- EXTRACTED DATA
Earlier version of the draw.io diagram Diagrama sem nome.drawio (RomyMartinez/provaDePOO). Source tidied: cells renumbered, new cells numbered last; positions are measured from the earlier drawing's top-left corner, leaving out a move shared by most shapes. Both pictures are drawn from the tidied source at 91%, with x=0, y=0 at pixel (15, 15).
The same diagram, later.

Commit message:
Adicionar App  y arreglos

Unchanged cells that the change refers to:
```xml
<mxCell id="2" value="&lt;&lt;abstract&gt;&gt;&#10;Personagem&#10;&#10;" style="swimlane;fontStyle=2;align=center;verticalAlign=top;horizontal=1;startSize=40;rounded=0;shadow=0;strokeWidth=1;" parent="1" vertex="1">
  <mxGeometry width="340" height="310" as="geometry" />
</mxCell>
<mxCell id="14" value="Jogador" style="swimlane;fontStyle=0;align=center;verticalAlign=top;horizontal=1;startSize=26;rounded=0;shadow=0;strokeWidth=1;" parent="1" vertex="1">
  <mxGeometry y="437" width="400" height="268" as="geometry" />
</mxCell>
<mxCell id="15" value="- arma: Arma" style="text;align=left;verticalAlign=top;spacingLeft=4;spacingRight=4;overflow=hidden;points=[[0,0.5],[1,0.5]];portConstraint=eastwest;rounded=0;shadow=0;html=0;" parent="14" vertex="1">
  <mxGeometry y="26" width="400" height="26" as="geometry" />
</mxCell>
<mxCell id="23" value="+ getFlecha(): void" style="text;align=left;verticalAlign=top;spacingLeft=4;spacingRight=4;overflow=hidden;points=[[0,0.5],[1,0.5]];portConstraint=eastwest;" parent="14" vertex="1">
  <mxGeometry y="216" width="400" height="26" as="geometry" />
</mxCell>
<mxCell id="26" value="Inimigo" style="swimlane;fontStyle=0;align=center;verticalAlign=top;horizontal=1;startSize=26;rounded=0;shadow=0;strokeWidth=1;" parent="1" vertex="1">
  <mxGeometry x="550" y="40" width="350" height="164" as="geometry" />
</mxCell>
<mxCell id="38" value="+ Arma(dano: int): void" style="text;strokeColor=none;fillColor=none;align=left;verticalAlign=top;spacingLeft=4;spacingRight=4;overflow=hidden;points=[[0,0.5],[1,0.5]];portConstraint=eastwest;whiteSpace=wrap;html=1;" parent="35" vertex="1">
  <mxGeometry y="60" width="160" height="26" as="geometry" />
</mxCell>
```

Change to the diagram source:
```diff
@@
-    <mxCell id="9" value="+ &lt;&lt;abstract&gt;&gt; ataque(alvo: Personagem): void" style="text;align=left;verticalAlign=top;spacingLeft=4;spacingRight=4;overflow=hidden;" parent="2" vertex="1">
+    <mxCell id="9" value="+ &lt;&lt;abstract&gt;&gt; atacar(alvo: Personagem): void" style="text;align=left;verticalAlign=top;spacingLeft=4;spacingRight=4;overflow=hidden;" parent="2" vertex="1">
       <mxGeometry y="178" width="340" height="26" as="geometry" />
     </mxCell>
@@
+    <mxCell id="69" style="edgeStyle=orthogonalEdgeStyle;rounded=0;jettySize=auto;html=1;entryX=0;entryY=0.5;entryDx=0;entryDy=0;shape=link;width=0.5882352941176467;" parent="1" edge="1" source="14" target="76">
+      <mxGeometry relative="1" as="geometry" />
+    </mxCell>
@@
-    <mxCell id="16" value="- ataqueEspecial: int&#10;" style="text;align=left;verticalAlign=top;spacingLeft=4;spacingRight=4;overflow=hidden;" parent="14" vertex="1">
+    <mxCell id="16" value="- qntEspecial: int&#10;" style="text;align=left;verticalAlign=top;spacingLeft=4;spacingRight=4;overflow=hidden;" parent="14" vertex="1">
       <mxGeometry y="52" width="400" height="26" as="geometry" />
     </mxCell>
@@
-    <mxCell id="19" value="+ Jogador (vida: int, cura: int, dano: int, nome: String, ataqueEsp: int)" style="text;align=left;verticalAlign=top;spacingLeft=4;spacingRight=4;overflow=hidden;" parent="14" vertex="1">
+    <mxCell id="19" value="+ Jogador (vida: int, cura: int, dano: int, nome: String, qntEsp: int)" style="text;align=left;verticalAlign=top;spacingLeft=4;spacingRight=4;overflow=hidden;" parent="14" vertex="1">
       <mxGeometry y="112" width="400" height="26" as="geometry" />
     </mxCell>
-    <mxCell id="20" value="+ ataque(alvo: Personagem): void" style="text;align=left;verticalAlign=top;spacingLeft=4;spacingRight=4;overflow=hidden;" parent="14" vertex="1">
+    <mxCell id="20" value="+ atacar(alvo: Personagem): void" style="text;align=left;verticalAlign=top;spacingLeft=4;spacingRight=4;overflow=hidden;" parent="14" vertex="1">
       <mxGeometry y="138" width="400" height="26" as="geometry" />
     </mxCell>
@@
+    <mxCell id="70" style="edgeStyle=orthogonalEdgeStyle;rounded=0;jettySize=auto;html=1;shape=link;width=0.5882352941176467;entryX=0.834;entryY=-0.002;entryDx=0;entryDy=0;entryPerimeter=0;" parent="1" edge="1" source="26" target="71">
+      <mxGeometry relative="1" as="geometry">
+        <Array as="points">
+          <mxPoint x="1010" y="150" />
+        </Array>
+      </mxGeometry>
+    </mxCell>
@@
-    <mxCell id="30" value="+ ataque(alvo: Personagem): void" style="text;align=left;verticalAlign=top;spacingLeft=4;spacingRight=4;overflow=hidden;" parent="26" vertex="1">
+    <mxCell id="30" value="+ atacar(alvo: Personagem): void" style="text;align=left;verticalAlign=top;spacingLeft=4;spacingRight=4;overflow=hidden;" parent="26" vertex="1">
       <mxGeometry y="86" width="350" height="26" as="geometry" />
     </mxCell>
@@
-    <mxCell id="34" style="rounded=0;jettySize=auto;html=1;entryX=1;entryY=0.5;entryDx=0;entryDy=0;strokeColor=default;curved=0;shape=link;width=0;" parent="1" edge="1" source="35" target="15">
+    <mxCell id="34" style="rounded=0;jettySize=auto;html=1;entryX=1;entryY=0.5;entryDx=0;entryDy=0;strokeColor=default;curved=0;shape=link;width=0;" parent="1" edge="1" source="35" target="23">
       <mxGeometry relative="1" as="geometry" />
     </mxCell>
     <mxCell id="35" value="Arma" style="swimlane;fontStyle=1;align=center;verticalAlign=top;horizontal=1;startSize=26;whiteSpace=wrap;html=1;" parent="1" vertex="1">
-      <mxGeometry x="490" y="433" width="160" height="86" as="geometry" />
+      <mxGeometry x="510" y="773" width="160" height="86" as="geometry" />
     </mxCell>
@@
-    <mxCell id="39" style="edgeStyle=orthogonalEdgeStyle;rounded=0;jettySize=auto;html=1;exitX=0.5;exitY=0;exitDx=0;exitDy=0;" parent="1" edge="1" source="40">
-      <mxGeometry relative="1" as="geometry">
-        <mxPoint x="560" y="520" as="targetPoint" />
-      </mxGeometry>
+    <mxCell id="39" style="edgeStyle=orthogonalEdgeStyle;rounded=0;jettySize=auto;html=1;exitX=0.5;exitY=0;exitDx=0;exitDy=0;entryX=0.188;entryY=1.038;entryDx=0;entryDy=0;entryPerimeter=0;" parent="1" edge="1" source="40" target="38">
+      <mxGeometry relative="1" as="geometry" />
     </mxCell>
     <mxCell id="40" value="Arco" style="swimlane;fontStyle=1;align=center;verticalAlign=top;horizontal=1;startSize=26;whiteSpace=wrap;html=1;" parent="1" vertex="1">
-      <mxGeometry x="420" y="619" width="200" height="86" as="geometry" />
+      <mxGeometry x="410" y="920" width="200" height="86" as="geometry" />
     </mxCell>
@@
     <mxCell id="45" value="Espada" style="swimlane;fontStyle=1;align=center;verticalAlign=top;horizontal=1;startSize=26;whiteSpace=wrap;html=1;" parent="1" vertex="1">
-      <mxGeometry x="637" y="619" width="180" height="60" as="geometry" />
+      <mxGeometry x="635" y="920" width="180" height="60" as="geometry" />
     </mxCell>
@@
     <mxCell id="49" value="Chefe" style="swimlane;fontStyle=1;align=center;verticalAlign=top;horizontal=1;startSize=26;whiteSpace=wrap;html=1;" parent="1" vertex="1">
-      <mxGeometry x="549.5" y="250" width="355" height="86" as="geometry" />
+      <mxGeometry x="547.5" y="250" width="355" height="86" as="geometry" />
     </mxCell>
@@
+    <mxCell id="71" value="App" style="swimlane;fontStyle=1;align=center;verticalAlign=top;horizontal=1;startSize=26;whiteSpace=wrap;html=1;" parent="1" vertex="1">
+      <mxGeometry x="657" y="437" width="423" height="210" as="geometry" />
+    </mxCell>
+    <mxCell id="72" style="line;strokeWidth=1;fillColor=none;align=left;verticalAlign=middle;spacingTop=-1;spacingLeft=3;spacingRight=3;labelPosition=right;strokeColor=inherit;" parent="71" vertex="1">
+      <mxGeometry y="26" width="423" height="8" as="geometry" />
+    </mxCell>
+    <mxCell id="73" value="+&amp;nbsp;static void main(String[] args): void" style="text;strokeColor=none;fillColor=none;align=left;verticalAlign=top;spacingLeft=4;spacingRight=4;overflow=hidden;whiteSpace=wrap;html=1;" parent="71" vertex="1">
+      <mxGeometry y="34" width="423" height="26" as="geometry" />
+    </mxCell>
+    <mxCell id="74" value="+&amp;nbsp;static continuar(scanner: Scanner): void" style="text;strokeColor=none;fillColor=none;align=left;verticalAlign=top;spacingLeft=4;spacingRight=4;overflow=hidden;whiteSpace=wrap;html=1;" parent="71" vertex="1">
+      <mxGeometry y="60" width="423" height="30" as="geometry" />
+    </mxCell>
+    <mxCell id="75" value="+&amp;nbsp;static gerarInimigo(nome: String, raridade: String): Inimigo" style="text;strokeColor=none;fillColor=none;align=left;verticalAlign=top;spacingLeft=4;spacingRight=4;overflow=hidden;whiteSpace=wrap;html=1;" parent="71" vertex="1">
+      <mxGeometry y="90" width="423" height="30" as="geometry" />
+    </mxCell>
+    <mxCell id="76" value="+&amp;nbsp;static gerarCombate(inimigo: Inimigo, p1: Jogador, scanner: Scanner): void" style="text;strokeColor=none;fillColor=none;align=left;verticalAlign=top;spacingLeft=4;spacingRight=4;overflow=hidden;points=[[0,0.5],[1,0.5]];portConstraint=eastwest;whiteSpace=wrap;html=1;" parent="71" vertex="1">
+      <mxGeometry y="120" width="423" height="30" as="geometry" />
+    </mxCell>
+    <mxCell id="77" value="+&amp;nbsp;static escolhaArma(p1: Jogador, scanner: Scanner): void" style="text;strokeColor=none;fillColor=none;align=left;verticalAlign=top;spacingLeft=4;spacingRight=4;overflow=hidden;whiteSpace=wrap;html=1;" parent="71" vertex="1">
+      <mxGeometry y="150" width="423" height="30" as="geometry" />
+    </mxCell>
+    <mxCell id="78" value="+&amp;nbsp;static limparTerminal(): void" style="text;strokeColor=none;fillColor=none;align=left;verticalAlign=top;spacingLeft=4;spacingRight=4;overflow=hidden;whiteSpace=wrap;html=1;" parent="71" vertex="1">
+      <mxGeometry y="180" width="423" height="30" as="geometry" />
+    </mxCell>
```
---
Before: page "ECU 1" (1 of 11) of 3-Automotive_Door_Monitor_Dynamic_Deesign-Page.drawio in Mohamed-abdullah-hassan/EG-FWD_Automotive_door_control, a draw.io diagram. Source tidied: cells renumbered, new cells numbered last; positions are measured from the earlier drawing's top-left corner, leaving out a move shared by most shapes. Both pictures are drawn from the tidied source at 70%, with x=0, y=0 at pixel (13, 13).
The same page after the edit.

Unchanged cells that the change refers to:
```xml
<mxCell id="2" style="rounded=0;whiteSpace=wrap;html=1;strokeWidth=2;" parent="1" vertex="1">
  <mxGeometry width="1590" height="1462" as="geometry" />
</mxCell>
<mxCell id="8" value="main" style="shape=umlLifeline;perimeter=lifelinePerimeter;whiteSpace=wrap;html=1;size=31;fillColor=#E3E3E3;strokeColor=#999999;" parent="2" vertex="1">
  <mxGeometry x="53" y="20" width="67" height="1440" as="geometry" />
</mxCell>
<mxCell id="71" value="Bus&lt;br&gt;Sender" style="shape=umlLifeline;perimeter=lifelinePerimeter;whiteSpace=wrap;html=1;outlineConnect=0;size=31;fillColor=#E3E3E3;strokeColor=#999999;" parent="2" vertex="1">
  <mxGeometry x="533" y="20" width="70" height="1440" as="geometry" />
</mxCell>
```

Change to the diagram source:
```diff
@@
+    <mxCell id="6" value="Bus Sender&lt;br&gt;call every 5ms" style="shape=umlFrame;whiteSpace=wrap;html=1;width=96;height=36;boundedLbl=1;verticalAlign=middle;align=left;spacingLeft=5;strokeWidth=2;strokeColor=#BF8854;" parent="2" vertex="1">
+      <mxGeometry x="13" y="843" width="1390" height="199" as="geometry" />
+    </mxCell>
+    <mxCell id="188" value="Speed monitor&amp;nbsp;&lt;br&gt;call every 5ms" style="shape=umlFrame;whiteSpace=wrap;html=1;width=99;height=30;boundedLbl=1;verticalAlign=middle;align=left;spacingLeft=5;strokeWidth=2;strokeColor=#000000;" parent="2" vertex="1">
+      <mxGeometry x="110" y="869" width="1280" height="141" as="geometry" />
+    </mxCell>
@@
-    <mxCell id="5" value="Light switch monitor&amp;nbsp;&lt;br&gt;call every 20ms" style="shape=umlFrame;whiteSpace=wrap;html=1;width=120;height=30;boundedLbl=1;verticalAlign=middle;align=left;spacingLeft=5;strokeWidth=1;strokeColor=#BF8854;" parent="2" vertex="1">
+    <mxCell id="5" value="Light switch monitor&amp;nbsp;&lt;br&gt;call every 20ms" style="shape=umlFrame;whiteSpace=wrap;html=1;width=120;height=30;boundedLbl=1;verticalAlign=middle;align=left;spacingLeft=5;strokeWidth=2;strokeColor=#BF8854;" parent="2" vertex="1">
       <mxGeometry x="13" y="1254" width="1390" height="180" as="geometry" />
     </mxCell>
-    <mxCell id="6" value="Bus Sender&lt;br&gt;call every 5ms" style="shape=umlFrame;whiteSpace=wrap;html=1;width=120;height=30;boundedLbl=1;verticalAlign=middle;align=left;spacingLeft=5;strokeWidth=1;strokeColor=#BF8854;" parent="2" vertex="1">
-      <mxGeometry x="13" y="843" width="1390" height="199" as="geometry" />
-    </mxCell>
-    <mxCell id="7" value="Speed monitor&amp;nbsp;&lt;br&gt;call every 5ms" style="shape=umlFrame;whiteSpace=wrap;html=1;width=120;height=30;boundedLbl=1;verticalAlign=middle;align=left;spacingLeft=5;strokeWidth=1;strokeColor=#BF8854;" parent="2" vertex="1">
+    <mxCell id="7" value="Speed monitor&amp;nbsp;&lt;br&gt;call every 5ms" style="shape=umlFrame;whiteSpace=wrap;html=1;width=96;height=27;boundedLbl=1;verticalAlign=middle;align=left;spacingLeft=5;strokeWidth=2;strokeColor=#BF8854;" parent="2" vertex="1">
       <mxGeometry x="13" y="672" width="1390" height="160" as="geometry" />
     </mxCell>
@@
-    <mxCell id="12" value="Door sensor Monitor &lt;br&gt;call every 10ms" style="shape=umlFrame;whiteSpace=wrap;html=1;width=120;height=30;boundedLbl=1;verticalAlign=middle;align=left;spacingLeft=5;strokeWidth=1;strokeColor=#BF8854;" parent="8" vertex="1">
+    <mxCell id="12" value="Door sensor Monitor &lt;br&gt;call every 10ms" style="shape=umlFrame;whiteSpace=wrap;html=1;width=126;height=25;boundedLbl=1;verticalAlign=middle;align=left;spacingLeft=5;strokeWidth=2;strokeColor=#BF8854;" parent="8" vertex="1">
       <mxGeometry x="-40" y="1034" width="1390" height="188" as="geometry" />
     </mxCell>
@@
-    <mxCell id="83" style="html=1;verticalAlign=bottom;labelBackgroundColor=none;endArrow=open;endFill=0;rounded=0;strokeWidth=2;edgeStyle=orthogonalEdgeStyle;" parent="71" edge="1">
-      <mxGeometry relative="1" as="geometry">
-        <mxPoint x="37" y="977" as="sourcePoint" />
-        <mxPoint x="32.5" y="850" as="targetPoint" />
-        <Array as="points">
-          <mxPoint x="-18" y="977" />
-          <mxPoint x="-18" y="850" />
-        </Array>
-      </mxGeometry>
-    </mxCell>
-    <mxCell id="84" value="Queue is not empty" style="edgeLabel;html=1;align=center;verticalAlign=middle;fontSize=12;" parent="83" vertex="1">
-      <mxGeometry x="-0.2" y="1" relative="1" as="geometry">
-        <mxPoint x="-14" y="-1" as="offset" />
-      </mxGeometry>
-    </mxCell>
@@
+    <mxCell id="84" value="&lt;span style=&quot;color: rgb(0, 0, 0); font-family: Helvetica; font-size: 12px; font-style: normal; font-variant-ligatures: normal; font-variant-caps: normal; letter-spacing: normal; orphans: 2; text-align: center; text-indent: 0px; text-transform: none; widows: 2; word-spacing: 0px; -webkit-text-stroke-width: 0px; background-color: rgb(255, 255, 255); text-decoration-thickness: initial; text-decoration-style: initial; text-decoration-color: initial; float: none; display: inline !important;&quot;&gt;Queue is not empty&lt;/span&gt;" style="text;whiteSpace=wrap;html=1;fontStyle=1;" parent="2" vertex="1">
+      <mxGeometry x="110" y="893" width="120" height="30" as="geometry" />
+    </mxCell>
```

- WORK INSTRUCTIONS
Nothing but a number, please: how many lines of the listing hold the word "alvo"?

- ANSWER SECTION
6